Sex, drugs and wait what on earth is she wearing?! The big day arrives
We were ready. The sun was shining, our branded yellow tablecloths were ironed, our yellow voting tokens were counted, and our yellow Click balloons were inflated and looking ‘fetch’. As Coldplay once said – it was all yellow. And the students were also vaguely on time for once! We sorted out last minute tech issues, and soon we had 9 projects all with working laptops, donation forms and eye-catching displays (even if the cosplayers were testing the limits of my ‘let students be students’ mantra).
Everybody seemed to love chatting to the students and hearing their stories, and students worked their socks off to show how much they cared about their project. This event also marked one of the most bizarre conversations I’ve ever had in my 4 years working at Essex:
Elderly Lady: Can you help me? I’m not very mobile in this wheelchair so can’t visit each stand, would you be my proxy?
Me: Sure, if you tell me what interests you I’ll tell you about projects in that area.
Lady: I like theatre.
Me: Great, well we have three student plays here. One about the Syrian refugee crisis, one about (deep breath) legalising class B drugs in Ireland, and one about (big gulp, deeper breath, be brave James) the history of the sex toy.
Lady: (instantly) The last one. (pause) Just don’t tell them it was from me.
It was all over far too quickly, and it was time to tally the votes.
And the winner is…
With a healthy majority, it was Women’s Rugby that won the day, but to be honest (cheesy line alert) we were all winners in the end. The event was a resounding success, not just in terms of lots of people on the night saying they enjoyed it, but by raising the profile of crowdfunding at the University.
Over 90% of attendees voted, and also donated a combined £681 to projects on the day and the weekend following the event. More than that, we’ve had a number of new enquiries from across the campus, asking us to speak to groups of students in the new term and tell them more about the joys of crowdfunding. We’ve also been asked back to showcase next year.

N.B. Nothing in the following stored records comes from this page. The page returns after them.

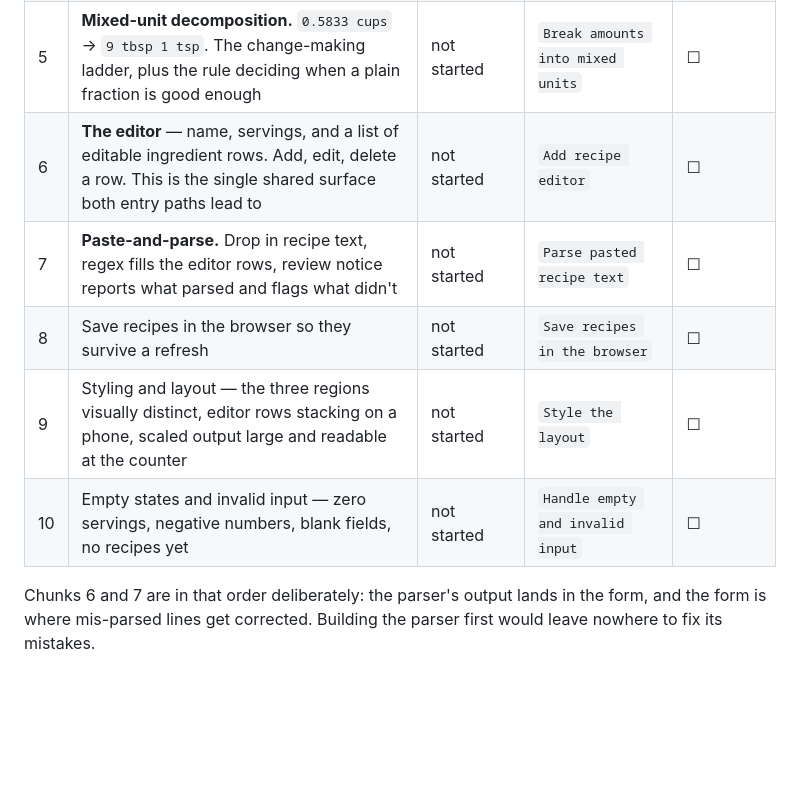
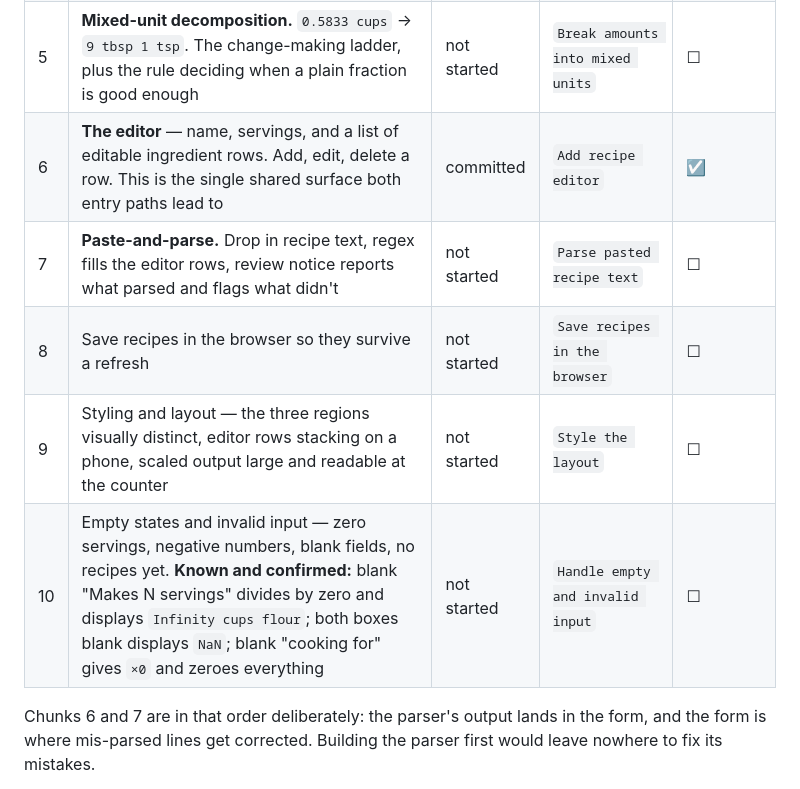
Before and after one commit to VTMarinello/next-chapter-project, a Markdown page: PLAN.md, the part around the change. Drawn GitHub-style; blank space fills up the shorter version.

Commit message:
Mark chunk 6 complete and record known input bugs

```diff
--- a/PLAN.md
+++ b/PLAN.md
@@ -77,11 +77,11 @@ everything before it is groundwork, everything after is making it genuinely usab
 | 3 | **Serving input + scaling.** Change the number, every amount recalculates. *This is the smallest demonstration of value* | committed | `Scale ingredients by servings` | ☑ |
 | 4 | Nice fractions — turn `0.75` into `¾` by snapping to the nearest amount a cook can actually measure | committed | `Show amounts as fractions` | ☑ |
 | 5 | **Mixed-unit decomposition.** `0.5833 cups` → `9 tbsp 1 tsp`. The change-making ladder, plus the rule deciding when a plain fraction is good enough | not started | `Break amounts into mixed units` | ☐ |
-| 6 | **The editor** — name, servings, and a list of editable ingredient rows. Add, edit, delete a row. This is the single shared surface both entry paths lead to | not started | `Add recipe editor` | ☐ |
+| 6 | **The editor** — name, servings, and a list of editable ingredient rows. Add, edit, delete a row. This is the single shared surface both entry paths lead to | committed | `Add recipe editor` | ☑ |
 | 7 | **Paste-and-parse.** Drop in recipe text, regex fills the editor rows, review notice reports what parsed and flags what didn't | not started | `Parse pasted recipe text` | ☐ |
 | 8 | Save recipes in the browser so they survive a refresh | not started | `Save recipes in the browser` | ☐ |
 | 9 | Styling and layout — the three regions visually distinct, editor rows stacking on a phone, scaled output large and readable at the counter | not started | `Style the layout` | ☐ |
-| 10 | Empty states and invalid input — zero servings, negative numbers, blank fields, no recipes yet | not started | `Handle empty and invalid input` | ☐ |
+| 10 | Empty states and invalid input — zero servings, negative numbers, blank fields, no recipes yet. **Known and confirmed:** blank "Makes N servings" divides by zero and displays `Infinity cups flour`; both boxes blank displays `NaN`; blank "cooking for" gives `×0` and zeroes everything | not started | `Handle empty and invalid input` | ☐ |
 
 Chunks 6 and 7 are in that order deliberately: the parser's output lands in the form, and the form
 is where mis-parsed lines get corrected. Building the parser first would leave nowhere to fix its
```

It was hard, but well worth it. Before this event, we had support from the man at the top, and various areas we’d worked hard to cultivate. Now we’ve got a host of new avenues to explore.
Essex has gone from ‘dipping its toe’ to going ‘all-in’ on crowdfunding.
Latest posts by James Martin (see all)
- Forming a Click – How our crowdfunding platform found its brand - February 20, 2017
- How to use special events to raise institutional buy-in - August 10, 2016
- How the University of Essex use crowdfunding to help student employability - June 1, 2016